■ **Exercise details**
In the listing below, pick out lines with "README".

##############################

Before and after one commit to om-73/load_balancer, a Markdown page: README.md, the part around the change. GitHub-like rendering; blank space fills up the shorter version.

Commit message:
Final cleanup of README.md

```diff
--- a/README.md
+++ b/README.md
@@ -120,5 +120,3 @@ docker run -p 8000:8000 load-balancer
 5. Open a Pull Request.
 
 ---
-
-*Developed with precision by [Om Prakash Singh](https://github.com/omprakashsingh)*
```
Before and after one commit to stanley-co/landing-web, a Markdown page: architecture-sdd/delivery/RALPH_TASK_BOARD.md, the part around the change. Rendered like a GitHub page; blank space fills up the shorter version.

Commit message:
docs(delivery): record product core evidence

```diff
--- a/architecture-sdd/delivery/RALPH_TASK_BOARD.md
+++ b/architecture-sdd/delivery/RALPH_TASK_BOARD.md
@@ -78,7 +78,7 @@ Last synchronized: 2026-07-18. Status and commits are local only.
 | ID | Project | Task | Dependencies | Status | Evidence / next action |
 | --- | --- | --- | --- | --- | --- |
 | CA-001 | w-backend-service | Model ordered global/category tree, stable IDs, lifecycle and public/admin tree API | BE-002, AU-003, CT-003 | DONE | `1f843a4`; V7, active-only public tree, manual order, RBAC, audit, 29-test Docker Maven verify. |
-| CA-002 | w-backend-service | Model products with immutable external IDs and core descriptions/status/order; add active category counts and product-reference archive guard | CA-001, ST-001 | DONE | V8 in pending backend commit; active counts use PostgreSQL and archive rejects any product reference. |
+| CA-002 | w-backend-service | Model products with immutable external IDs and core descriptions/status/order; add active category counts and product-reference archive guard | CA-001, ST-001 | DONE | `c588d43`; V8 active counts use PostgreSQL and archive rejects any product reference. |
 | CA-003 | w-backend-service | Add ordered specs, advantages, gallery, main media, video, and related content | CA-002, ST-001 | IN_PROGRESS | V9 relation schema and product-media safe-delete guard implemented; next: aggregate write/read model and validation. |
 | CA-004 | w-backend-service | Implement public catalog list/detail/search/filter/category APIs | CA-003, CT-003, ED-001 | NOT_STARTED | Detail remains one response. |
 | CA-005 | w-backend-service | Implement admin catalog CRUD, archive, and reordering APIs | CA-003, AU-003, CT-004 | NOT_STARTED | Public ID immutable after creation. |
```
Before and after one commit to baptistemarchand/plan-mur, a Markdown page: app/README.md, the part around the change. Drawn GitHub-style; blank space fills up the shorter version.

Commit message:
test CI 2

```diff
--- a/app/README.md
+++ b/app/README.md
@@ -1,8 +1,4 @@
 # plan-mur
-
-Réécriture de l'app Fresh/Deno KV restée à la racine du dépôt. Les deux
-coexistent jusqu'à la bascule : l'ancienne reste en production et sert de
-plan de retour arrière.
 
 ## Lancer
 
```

##############################

■ **Worked solution**
Before and after one commit to om-73/load_balancer, a Markdown page: README.md, the part around the change. GitHub-like rendering; blank space fills up the shorter version.
Final cleanup of README.md
--- a/README.md
+++ b/README.md
Before and after one commit to baptistemarchand/plan-mur, a Markdown page: app/README.md, the part around the change. Drawn GitHub-style; blank space fills up the shorter version.
--- a/app/README.md
+++ b/app/README.md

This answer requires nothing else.